The FINANCIAL — Karel Williams comments in The Guardian on devolution powers for the North, according to Manchester Business School.
What single policy will simultaneously bankrupt northern city governments, destroy the NHS and privatise whatever is left of local public services?
If you believe a slew of recent articles, this legislative exocet aimed at the very heart of progressive politics is none other than DevoManc, the government’s plan to hand new powers to a mayor and the combined authority of Greater Manchester. As devolution spreads to Cornwall and onward to other northern conurbations such as south- and west-Yorkshire, the north east and Merseyside, this debate will only intensify.
The criticism is overblown, especially when you consider how limited George Osborne’s offer of devolution really is. Essentially, places like Manchester are being offered the chance to show that they can manage their own economic development and set out convincing plans for reforming the health and skills systems. Sceptics can sleep soundly knowing that the chancellor will not devolve new power over a penny of taxation, leaving us comfortably the most centralised country in the developed world.
What really underpins much of the criticism is deep unease at the government’s narrow approach to economic development. Academics such as Manchester Business School’s Karel Williams point out that England’s regions are hugely unequal, that the problem has been getting worse, and that DevoManc is a wholly inadequate response, especially in the context of public service cuts. They have a point: if devolution is supposed to be a panacea for the north’s economic woes, then it will fail.
But talk to people in Greater Manchester’s councils, and local authorities in many other parts of England, and you will find that their goals are much more realistic: to create a virtuous cycle in which those with poor skills get decent healthcare to make them fit for work, better training to equip them to get a good job, decent and affordable housing and good transport links. If Greater Manchester pulls it off, it has a shot at increasing its tax income and reducing need for its services.
The real problem with devolution is that it is not ambitious enough. Greater Manchester can create growth and increase its tax revenues, but all but a sliver of that money will go back to the Treasury.
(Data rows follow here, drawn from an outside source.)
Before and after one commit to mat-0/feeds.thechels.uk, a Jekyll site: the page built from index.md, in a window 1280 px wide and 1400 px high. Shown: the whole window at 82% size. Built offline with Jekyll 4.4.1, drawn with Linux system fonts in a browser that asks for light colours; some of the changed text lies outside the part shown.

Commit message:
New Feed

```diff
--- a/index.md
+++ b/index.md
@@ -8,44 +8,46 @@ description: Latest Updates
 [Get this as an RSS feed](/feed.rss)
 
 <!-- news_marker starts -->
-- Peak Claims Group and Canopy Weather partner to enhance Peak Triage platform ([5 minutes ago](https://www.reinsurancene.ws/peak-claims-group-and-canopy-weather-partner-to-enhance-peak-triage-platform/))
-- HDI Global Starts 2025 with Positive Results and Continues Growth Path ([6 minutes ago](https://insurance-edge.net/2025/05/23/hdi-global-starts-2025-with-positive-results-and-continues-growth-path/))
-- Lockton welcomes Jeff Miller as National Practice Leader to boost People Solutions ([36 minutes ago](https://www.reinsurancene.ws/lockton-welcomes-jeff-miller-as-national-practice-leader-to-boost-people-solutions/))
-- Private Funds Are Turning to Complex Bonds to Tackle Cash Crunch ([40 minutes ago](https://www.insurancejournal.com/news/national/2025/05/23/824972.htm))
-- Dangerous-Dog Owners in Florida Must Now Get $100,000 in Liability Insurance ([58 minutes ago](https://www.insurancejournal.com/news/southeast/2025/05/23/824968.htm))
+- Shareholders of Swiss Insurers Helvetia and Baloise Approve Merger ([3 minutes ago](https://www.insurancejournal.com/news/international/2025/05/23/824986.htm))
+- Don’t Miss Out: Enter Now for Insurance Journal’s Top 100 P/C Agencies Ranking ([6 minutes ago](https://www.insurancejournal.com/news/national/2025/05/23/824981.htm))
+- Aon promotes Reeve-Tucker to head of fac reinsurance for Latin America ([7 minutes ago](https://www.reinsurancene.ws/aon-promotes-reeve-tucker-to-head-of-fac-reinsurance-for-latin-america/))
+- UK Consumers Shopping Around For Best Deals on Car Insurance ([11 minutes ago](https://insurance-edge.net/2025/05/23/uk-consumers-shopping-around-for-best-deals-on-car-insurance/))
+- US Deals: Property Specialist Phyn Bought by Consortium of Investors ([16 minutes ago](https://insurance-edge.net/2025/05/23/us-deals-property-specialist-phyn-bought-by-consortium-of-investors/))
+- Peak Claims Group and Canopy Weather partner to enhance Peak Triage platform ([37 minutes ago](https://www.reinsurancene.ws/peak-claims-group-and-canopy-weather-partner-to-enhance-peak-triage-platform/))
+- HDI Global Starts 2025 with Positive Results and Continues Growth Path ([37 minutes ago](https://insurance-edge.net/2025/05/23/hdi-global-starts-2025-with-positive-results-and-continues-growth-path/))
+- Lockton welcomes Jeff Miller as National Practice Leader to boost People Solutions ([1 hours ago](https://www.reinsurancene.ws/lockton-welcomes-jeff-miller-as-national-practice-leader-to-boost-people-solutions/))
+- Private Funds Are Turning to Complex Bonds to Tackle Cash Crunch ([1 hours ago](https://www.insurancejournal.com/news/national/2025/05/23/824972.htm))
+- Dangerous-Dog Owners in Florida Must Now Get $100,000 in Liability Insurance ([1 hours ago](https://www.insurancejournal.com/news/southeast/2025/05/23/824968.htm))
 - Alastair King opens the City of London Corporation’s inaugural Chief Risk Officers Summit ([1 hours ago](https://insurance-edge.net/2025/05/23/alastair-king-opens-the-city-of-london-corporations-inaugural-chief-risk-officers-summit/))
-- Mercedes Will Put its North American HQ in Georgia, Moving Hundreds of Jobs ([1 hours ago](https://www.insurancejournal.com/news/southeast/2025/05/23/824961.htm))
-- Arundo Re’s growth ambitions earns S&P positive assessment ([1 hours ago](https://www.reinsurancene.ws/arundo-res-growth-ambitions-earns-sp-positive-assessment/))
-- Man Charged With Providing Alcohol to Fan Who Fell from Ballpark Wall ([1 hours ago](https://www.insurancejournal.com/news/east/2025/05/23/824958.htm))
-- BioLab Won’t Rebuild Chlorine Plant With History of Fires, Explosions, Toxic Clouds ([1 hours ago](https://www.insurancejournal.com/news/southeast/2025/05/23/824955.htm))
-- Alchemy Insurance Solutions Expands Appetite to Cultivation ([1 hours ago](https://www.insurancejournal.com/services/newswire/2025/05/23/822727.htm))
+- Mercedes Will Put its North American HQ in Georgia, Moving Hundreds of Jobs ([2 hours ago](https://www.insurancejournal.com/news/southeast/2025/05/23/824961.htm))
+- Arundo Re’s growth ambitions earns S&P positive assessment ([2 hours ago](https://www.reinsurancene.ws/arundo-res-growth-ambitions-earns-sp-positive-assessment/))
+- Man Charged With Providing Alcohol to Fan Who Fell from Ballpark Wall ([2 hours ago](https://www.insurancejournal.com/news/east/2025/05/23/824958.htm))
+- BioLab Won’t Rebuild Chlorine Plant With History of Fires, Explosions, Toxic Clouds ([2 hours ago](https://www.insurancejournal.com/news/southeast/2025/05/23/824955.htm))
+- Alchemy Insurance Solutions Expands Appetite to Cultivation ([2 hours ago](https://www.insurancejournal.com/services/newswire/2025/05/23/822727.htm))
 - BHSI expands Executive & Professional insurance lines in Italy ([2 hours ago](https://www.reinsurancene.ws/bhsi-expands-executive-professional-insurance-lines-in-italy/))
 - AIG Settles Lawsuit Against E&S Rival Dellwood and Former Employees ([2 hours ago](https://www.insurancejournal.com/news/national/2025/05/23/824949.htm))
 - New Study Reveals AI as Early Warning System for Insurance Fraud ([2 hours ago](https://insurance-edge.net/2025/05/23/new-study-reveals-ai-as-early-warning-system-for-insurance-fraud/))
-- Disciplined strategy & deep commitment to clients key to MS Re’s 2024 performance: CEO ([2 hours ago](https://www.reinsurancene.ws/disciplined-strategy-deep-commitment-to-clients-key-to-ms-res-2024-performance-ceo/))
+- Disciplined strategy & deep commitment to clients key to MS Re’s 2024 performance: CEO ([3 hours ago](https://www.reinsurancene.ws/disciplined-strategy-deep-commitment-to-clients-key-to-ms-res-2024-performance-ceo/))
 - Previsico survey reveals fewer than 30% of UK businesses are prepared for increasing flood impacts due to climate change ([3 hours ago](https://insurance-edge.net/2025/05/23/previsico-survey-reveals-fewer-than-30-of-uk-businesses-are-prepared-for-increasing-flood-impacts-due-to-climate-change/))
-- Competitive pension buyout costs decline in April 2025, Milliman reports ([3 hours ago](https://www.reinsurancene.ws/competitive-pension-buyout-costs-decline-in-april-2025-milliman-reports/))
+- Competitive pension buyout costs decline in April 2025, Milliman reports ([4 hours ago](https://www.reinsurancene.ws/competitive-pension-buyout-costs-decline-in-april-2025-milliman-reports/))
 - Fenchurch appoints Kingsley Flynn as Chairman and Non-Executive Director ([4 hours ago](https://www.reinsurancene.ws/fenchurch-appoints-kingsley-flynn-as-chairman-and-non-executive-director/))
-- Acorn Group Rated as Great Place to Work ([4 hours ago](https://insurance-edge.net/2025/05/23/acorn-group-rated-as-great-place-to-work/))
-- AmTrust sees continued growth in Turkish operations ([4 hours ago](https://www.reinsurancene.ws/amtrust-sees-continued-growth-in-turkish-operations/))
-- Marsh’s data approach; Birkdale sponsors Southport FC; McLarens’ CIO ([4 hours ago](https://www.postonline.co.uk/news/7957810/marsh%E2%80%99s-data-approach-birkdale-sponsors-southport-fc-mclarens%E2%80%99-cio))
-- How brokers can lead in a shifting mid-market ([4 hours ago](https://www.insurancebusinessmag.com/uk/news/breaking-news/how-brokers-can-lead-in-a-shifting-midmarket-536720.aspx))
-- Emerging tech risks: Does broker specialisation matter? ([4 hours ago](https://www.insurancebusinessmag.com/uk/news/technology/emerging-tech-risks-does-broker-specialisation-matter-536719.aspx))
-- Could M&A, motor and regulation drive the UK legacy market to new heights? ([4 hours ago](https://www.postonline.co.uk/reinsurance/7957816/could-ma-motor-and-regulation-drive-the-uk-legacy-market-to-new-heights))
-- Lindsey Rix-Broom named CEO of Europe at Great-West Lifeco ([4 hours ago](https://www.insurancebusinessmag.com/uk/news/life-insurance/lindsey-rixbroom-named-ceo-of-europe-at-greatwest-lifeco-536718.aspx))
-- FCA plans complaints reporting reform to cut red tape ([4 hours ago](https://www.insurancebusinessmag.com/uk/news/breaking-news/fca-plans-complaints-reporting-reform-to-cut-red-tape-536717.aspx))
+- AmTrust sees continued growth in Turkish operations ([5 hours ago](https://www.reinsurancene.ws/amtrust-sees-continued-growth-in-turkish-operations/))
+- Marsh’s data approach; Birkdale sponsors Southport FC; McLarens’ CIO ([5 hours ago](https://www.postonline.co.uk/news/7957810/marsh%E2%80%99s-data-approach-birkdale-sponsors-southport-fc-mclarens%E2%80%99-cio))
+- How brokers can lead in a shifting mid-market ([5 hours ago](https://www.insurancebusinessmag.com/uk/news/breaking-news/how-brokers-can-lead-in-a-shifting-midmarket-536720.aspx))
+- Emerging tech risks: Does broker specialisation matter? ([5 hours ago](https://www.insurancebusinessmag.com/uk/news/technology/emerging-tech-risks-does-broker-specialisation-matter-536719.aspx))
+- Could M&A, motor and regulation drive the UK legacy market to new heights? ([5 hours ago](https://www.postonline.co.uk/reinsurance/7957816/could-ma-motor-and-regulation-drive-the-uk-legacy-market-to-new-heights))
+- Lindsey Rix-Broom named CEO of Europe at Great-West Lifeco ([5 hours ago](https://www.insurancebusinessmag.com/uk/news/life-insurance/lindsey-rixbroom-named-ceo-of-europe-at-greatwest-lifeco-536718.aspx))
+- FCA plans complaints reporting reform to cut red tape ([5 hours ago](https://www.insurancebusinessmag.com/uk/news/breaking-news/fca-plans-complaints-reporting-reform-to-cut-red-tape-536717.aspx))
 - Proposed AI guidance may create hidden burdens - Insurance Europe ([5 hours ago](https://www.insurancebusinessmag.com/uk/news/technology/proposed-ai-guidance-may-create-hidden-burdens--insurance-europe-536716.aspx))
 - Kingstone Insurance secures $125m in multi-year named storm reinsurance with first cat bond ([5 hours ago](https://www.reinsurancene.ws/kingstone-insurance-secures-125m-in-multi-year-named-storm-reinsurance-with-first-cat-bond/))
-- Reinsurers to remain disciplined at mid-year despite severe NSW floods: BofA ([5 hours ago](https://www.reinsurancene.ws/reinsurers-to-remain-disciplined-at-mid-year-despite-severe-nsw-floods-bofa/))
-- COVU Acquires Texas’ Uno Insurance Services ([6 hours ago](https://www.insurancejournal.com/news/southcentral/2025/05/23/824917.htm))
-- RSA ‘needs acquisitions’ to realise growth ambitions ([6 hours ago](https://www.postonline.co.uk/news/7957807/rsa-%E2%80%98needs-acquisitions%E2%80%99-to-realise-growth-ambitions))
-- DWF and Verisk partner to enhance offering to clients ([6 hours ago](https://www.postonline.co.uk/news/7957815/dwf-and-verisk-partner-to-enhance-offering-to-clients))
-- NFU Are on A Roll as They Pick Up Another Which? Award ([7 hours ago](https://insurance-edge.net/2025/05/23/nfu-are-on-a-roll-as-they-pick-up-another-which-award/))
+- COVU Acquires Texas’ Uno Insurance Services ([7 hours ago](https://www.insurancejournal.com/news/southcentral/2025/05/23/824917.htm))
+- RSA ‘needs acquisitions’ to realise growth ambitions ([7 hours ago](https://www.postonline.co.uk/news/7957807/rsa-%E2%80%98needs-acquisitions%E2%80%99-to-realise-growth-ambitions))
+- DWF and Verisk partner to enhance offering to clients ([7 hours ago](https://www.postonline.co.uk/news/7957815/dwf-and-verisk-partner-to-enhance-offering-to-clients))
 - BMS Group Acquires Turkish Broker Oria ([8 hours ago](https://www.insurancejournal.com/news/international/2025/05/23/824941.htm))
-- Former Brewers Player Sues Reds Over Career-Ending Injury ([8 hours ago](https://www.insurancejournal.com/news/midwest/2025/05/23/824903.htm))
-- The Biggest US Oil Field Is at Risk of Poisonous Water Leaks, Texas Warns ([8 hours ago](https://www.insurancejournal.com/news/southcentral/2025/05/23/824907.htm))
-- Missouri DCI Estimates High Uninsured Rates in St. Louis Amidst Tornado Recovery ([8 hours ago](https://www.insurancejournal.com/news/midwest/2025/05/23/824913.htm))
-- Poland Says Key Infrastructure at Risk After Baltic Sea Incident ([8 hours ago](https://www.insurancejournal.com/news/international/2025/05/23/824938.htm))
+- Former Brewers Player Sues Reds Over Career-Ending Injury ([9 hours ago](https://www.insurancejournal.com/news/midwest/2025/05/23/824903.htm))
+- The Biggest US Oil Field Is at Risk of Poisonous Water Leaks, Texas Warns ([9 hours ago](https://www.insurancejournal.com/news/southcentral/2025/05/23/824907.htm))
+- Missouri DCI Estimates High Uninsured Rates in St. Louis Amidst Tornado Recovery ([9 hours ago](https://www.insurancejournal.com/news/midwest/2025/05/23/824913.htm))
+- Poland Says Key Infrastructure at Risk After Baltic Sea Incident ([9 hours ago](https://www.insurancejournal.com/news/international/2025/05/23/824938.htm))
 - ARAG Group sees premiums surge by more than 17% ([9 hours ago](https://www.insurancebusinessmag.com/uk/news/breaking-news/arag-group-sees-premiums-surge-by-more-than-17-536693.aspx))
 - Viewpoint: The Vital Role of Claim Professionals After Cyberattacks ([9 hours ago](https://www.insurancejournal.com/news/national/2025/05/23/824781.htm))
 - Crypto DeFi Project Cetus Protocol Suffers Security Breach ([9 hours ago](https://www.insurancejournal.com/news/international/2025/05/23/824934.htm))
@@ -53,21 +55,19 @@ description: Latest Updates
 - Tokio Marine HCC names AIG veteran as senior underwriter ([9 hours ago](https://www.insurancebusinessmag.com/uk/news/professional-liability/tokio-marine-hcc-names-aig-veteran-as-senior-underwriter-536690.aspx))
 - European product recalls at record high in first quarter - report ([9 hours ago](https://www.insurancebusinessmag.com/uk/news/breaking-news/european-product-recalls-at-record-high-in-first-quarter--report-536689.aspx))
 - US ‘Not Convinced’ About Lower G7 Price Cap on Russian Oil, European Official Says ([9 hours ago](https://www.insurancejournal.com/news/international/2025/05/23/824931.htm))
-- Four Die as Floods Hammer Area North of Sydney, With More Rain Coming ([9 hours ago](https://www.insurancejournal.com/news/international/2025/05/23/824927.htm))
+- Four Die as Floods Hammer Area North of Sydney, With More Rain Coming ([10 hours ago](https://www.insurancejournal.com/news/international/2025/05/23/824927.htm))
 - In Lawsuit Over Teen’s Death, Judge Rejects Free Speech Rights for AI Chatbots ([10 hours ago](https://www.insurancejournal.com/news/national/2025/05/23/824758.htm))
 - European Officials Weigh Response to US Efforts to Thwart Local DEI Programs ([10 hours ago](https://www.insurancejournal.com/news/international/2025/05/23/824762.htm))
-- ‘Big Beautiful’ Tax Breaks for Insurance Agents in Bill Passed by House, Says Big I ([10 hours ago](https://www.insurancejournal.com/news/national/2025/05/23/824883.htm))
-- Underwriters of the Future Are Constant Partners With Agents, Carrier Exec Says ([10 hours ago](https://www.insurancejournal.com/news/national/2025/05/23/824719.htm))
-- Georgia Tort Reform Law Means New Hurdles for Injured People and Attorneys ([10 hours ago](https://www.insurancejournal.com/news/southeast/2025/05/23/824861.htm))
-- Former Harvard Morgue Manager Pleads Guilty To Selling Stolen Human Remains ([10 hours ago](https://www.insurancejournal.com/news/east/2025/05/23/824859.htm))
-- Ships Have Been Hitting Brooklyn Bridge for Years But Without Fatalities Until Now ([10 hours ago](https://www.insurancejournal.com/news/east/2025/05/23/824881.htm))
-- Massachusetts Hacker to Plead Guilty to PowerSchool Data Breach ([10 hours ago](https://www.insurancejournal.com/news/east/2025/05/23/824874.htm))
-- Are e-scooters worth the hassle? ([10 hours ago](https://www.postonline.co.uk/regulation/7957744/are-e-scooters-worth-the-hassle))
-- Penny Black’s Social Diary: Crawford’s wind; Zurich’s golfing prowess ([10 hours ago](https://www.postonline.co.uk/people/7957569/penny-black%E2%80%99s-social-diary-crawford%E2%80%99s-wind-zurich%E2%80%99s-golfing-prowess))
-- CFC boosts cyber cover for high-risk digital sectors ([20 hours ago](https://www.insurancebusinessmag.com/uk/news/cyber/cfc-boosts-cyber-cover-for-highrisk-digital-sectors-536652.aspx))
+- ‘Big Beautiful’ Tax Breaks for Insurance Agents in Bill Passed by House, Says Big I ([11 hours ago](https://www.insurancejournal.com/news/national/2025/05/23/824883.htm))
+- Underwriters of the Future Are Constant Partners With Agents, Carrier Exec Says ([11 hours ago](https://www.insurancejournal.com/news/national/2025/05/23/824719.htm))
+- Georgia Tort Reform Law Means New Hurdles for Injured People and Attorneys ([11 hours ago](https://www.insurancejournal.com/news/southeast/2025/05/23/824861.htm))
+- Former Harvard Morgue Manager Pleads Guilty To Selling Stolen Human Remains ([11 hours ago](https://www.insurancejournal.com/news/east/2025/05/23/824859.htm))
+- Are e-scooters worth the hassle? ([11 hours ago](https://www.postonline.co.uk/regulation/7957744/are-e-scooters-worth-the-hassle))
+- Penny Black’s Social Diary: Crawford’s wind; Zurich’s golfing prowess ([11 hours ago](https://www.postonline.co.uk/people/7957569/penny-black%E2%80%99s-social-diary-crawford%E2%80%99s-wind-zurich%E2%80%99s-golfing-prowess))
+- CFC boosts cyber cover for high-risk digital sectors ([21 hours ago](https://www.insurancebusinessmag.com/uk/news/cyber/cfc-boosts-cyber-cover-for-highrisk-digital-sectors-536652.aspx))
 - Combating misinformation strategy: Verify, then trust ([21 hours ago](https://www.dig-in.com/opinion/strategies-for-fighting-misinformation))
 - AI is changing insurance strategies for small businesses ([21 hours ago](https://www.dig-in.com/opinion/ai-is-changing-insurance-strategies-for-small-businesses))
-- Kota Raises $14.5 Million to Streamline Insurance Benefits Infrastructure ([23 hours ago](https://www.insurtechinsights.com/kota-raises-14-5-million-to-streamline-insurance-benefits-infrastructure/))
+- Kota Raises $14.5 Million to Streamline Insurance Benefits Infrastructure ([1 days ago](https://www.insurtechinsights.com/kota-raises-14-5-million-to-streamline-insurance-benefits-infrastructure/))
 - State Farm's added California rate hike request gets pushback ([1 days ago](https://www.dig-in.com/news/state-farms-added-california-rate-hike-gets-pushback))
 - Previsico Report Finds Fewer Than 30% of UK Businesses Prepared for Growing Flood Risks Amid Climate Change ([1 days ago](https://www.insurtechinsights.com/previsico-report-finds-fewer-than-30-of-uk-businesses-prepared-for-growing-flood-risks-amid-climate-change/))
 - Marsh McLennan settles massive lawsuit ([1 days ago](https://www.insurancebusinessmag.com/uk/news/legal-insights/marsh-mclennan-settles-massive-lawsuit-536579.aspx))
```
The city’s councils might get someone back into work, but they see just 7% of the overall saving to Osborne’s coffers. Without locally retained taxes, the virtuous cycle of growth and inclusion becomes far more difficult to realise.
Local authorities also lack ambition. Councils could use the devolution process to reinvigorate local democracy, bringing citizens and civil society into the heart of new approaches to local government. They could make a stronger case for alternative models of economic development, focusing on growing their social and cooperative economies, borrowing to invest far more ambitiously in housing or setting up US-style venture capital funds to foster start-up culture.
Criticism is healthy, but too many of devolution’s detractors are setting up a series of impossible hurdles for councils to vault. The likely result is not a better devolution deal, but stasis. If you’re against devolution, then you are saying that Osborne can run your city or county more effectively than the people you elect locally.
Places should take the powers while the deal is still on offer, then fight for more and better. This is the only to make sustained progress.